§ **TASK PROMPT**: Could you copy every line of the data that contains "scaling"?

-------- INFORMATION PROVIDED --------

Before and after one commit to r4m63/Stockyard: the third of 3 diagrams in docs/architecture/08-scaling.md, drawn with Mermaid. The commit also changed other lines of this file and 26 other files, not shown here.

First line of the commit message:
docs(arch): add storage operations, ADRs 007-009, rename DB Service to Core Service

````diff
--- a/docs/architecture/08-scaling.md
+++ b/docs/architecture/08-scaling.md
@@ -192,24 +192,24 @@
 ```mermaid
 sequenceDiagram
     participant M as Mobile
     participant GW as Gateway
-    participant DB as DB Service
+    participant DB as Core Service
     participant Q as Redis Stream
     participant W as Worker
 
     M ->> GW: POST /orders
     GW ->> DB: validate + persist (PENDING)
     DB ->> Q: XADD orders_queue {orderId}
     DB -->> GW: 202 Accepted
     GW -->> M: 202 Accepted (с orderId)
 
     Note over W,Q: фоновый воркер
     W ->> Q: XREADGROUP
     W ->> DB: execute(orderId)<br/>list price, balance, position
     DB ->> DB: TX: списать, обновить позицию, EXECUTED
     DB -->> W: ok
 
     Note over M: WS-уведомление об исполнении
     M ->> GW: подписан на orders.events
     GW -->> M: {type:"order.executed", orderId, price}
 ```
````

--------

§ **EXPECTED ANSWER**:
Before and after one commit to r4m63/Stockyard: the third of 3 diagrams in docs/architecture/08-scaling.md, drawn with Mermaid. The commit also changed other lines of this file and 26 other files, not shown here.
--- a/docs/architecture/08-scaling.md
+++ b/docs/architecture/08-scaling.md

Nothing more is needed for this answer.